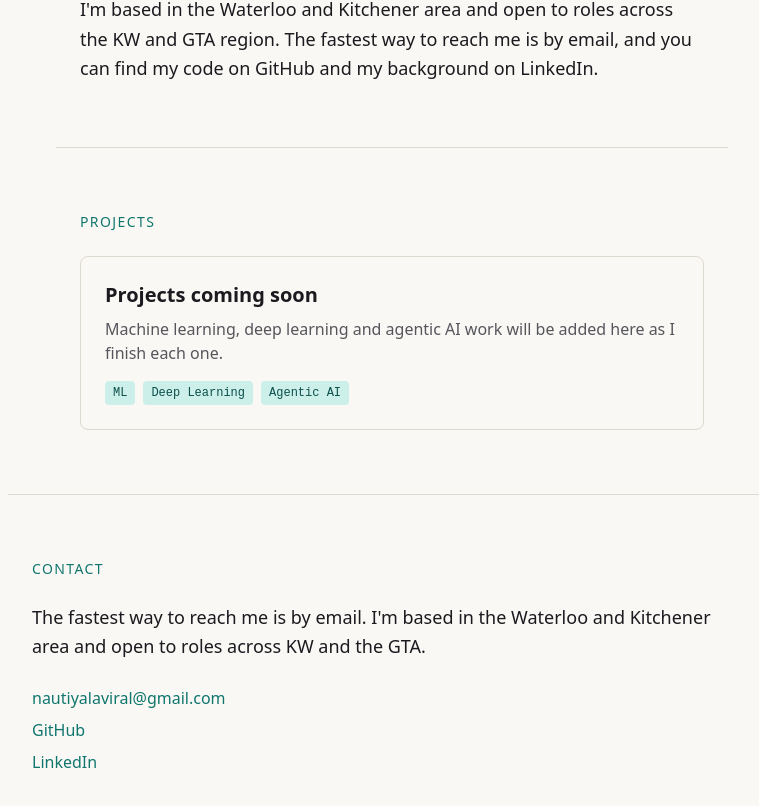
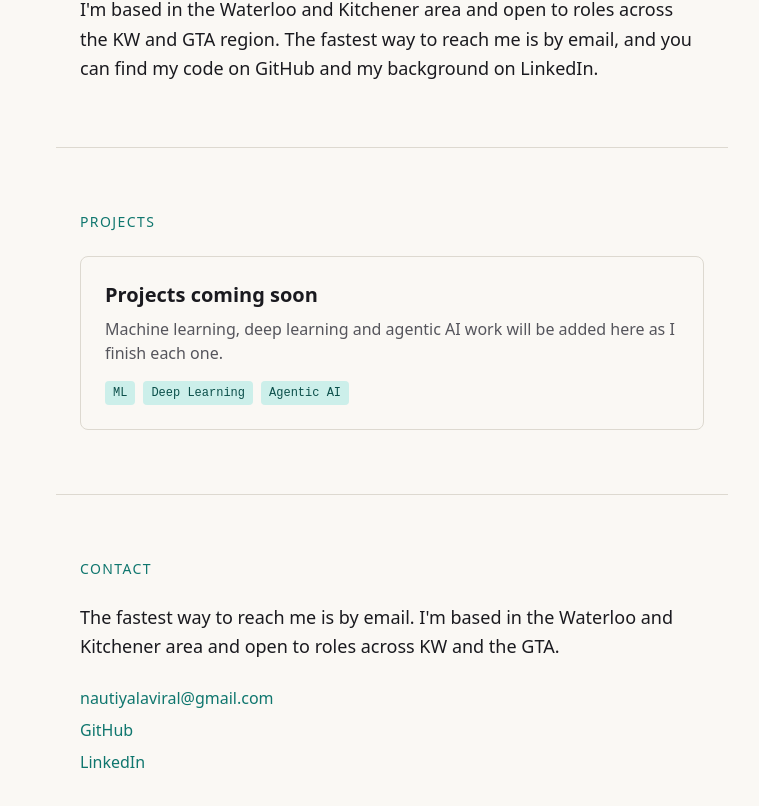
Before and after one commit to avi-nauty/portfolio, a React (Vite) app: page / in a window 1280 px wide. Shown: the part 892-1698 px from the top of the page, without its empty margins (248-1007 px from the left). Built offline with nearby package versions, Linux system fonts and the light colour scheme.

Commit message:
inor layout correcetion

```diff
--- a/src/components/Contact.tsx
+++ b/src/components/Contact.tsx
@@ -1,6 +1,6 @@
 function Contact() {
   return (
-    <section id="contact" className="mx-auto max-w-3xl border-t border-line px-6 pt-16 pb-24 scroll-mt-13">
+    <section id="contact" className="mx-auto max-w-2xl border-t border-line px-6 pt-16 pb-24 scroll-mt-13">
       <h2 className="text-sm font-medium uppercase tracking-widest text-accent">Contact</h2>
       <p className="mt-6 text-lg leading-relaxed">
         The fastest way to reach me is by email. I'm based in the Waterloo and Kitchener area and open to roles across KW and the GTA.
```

--

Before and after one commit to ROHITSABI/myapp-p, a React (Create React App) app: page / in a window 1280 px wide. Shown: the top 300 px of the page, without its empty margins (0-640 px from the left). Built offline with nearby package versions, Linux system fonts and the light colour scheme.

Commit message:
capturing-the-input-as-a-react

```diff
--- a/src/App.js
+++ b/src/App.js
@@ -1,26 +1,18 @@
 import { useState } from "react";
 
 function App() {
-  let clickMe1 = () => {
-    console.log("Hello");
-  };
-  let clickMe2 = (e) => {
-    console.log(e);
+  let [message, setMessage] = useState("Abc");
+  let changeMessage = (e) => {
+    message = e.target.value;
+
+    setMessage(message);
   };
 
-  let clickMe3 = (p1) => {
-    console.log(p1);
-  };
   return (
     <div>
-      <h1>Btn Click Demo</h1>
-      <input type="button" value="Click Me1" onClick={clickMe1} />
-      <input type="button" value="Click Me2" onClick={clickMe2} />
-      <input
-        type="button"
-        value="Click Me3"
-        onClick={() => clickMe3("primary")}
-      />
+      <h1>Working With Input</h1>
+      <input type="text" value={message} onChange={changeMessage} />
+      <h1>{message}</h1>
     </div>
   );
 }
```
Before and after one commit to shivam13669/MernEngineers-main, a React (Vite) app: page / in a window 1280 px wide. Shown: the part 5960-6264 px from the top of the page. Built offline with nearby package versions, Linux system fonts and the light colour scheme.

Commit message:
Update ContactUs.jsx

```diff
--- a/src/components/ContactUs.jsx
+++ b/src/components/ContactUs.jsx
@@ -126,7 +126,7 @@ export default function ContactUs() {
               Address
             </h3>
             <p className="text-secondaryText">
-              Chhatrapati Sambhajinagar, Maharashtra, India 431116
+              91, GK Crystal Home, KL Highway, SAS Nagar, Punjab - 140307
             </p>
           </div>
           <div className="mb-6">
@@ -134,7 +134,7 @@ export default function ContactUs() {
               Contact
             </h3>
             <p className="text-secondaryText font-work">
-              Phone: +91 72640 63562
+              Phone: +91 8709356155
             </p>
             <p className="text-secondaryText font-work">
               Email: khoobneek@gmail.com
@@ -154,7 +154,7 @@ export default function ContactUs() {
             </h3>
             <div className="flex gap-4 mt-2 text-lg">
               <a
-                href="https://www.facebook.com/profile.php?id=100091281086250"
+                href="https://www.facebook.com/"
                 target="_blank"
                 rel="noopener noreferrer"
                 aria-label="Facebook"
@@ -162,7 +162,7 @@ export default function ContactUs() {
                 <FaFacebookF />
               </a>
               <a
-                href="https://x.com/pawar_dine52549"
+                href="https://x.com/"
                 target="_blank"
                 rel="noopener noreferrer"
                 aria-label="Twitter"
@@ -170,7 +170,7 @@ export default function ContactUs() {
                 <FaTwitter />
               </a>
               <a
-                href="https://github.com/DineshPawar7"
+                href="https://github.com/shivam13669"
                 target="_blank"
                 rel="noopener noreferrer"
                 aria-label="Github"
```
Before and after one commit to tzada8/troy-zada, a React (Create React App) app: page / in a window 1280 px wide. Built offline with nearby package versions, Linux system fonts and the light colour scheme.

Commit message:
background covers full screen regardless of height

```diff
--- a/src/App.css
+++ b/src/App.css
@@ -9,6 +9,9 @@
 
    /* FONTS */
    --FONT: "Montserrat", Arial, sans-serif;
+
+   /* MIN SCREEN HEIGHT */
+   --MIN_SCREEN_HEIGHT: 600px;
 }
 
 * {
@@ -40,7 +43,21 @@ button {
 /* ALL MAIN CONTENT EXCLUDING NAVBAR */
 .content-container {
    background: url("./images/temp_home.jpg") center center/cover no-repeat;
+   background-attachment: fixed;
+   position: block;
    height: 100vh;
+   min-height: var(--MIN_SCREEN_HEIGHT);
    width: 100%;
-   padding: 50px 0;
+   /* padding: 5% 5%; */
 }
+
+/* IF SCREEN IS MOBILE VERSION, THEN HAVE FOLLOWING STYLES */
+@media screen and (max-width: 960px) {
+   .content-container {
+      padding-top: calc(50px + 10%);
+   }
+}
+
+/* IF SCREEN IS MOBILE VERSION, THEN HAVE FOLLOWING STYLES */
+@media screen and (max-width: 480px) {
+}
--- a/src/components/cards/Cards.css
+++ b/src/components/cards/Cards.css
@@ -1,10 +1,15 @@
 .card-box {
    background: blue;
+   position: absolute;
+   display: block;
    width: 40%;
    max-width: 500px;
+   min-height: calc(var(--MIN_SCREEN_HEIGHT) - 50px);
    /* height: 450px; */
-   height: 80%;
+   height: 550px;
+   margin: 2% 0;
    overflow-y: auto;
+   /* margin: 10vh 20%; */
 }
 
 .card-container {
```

...

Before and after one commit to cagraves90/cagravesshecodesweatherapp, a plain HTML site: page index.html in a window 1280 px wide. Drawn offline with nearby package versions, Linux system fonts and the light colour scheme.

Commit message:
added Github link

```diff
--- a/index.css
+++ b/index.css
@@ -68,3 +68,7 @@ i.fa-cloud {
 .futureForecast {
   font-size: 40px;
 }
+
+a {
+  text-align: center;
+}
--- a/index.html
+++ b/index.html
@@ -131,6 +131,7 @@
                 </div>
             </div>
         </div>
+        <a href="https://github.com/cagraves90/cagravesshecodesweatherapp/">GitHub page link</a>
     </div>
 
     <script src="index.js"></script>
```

Work item:
Search the records above for the string "components". Report each line that has it.

Result of the exercise:
--- a/src/components/Contact.tsx
+++ b/src/components/Contact.tsx
--- a/src/components/ContactUs.jsx
+++ b/src/components/ContactUs.jsx
--- a/src/components/cards/Cards.css
+++ b/src/components/cards/Cards.css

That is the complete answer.